Amongst the retrospectives, I had time only for Curtis Harrington’s intriguing debut Night Tide (1961) – nice air of Poe-ish mystery with young Dennis Hopper falling for a mermaid on Venice pier, but the ending lets it down with a prosaic bump – and one of the three hot rod movies on offer, Hot Rods To Hell (1967), which was a terrible movie but hugely enjoyable.
I also caught the fine but unadventurous Stella, an autobiographical portrait tale set in the 70′s, which was winningly carried by its 11 year-old lead and notable for one of Guillaume Dépardieu’s last roles (sadly insubstantial); and Born Without, an intimate and perhaps thereby un-incisive documentary that was riveting thanks to the subject matter – a Mexican dwarf street musician born without arms who had a lengthy film career (thanks to his debut in Jodorowsky’s The Holy Mountain), married his niece and saw his seventh child born during the making of the film. For some idiotic reason it won the Best International Feature audience award, despite being a documentary.

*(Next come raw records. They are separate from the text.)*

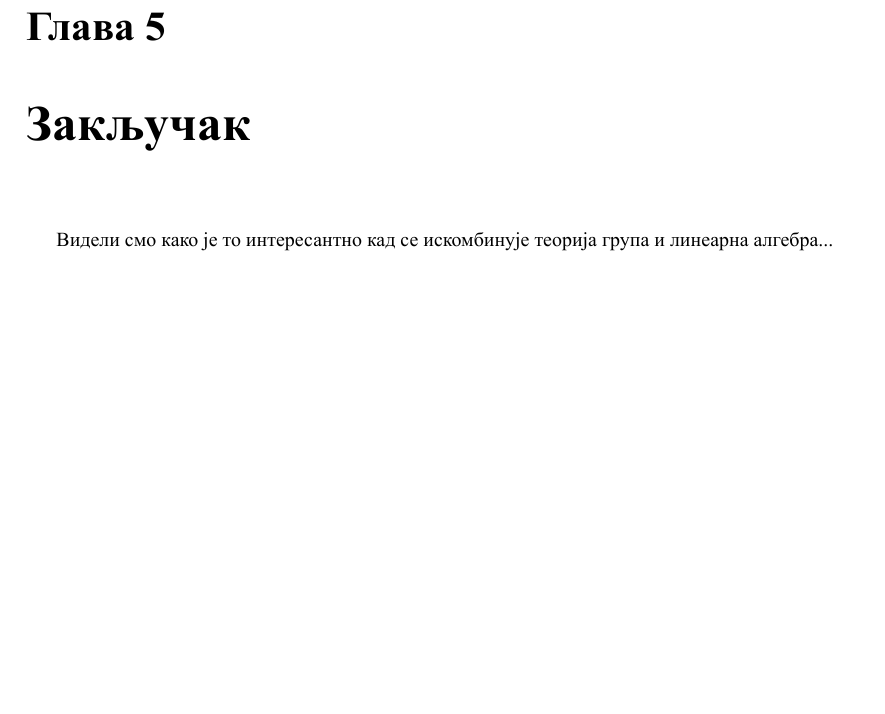
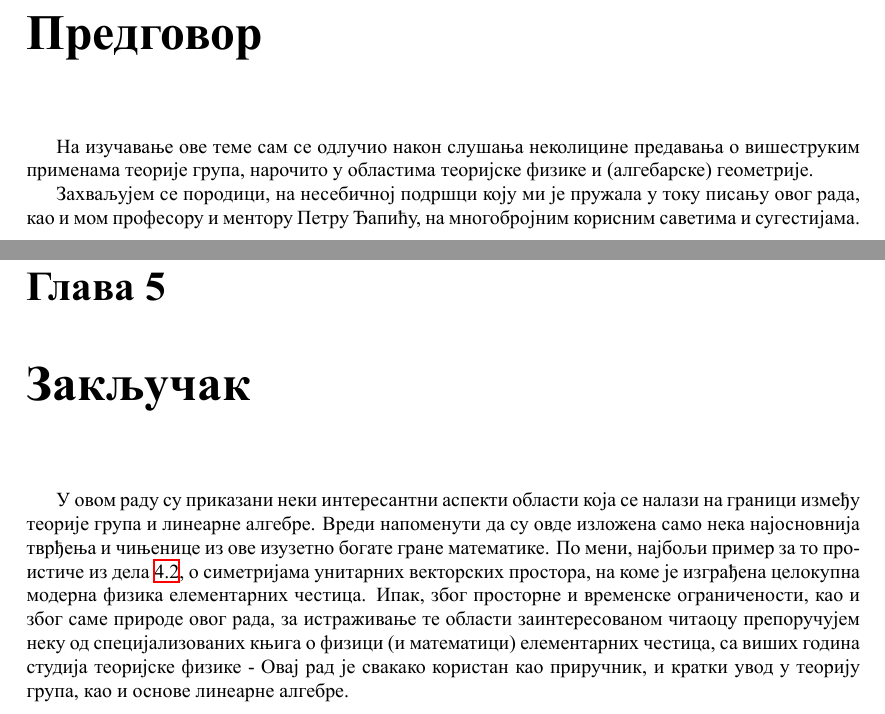
Before and after one commit to dancsi/PrimeneTeorijeGrupa, a LaTeX document (maturski.tex): part of page 25 of 27 before the commit and two parts of pages 2 and 26 of 29 after it, the two joined at a grey line, cut at the place of the change, the shorter picture padded with empty space. The pictures show the PDF file maturski.pdf that the author committed with the source.

Commit message:
Dodat predgovor

```diff
--- a/maturski.tex
+++ b/maturski.tex
@@ -62,5 +62,11 @@
 \end{center}
 \end{titlepage}
+
+\chapter*{Предговор}
+
+На изучавање ове теме сам се одлучио након слушања неколицине предавања о вишеструким применама теорије група, нарочито у областима теоријске физике и (алгебарске) геометрије.
+
+Захваљујем се породици, на несебичној подршци коју ми је пружала у току писању овог рада, као и мом професору и ментору Петру Ђапићу, на многобројним корисним саветима и сугестијама.
 
 \setcounter{tocdepth}{1}
 \tableofcontents
@@ -760,7 +767,8 @@ $$SO(1, 3)^+\cong SL(2, \mathbb{C})/\mathbb{Z}_2.$$
 
 \chapter{Закључак}
 
-Видели смо како је то интересантно кад се искомбинује теорија група и линеарна алгебра...
+У овом раду су приказани неки интересантни аспекти области која се налази на граници између теорије група и линеарне алгебре.
+Вреди напоменути да су овде изложена само нека најосновнија тврђења и чињенице из ове изузетно богате гране математике. По мени, најбољи пример за то проистиче из дела \ref{simetrije unitarnih prostora}, о симетријама унитарних векторских простора, на коме је изграђена целокупна модерна физика елементарних честица. Ипак, због просторне и временске ограничености, као и због саме природе овог рада, за истраживање те области заинтересованом читаоцу препоручујем неку од специјализованих књига о физици (и математици) елементарних честица, са виших година студија теоријске физике - Овај рад је свакако користан као приручник, и кратки увод у теорију група, као и основе линеарне алгебре.
 
 \nocite{*}
 \bibliographystyle{plain}
```
Also changed, not shown: maturski.pdf, maturski.tex (6 more changed lines).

One of the most interesting evenings of the festival for me was the Ford Amphitheatre event 13 Most Beautiful. This comprises 13 of the Andy Warhol screen tests with live accompaniment from Dean and Britta: like a lot of Warhol’s work, the screen tests are ostensibly very dull but actually fascinating if accepted on their own terms; the music was hit and miss, but when the hits perfectly evoke Galaxie 500 and obscure Velvet Underground then that’s good enough for me.
Our Festival Winner:
My favourite film of the festival was the splendid Extraordinary Stories Mariana Llinás. It’s Argentinian, four hours long, and narrated almost entirely in voice-over. But the interweaving of three main story strands, and the numerous subsidiary tales within, is carried off so deftly that it’s a pleasure to follow the dead-end mysteries and shaggy dog digressions in the company of such an engaging and amusing yarn-spinner.